TASK → Return the records below from the line containing "Update Adjoint" onward, exactly, through and including the last line.

SOURCE RECORDS →
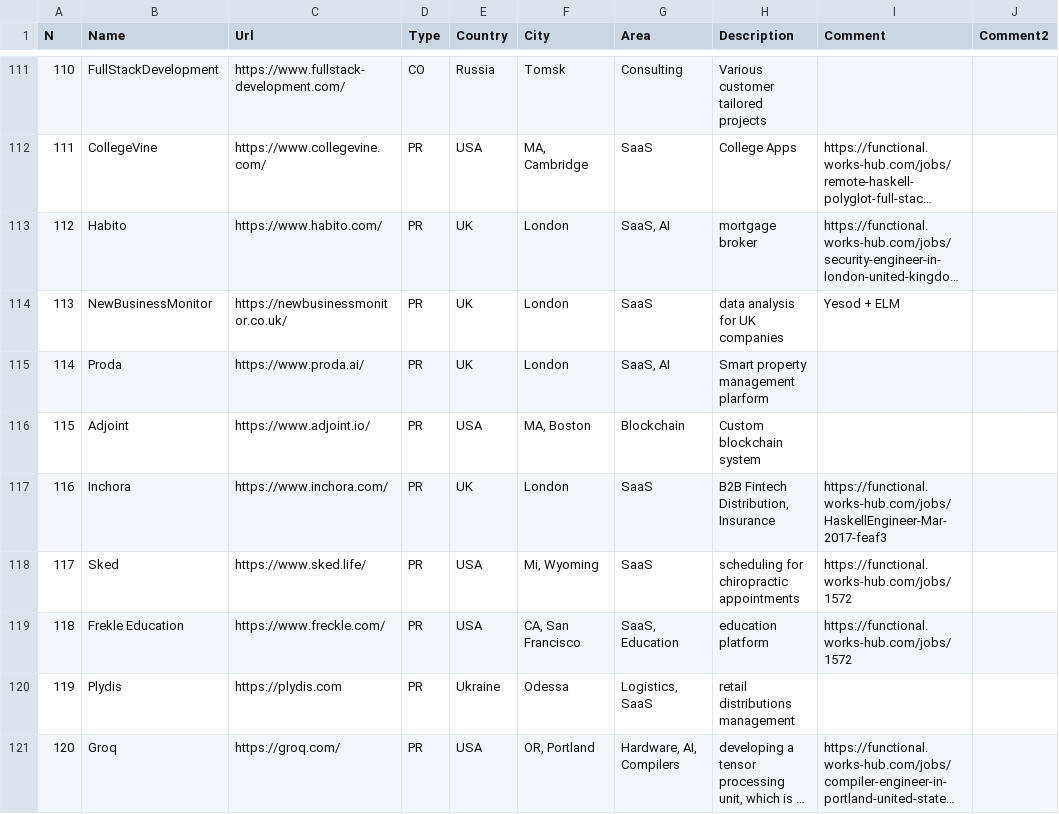
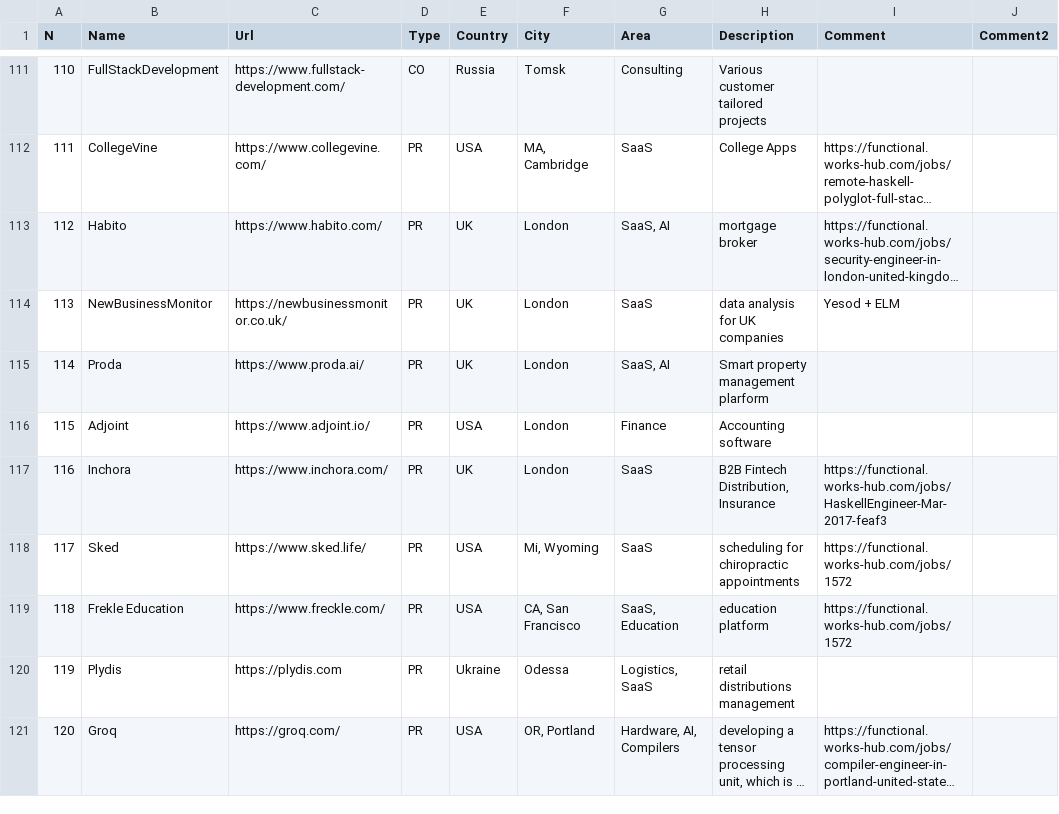
Before and after one commit to sigrlami/haskellcosm, a CSV file: companies/active.csv, drawn as a sheet; only a part is shown, gaps mark what is left out; long unchanged cells end in …; the diff names each change by its address in the sheet, - before the commit and + after, or states it on an @@ line.

Commit message:
Update Adjoint
Adjoint builds accounting solutions and HQ is in London.

```diff
--- a/companies/active.csv
+++ b/companies/active.csv
-F116 (City): MA, Boston
+F116 (City): London
-G116 (Area): Blockchain
+G116 (Area): Finance
-H116 (Description): Custom blockchain system
+H116 (Description): Accounting software
```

PROBLEM SOLUTION →
Update Adjoint
Adjoint builds accounting solutions and HQ is in London.

```diff
--- a/companies/active.csv
+++ b/companies/active.csv
-F116 (City): MA, Boston
+F116 (City): London
-G116 (Area): Blockchain
+G116 (Area): Finance
-H116 (Description): Custom blockchain system
+H116 (Description): Accounting software
```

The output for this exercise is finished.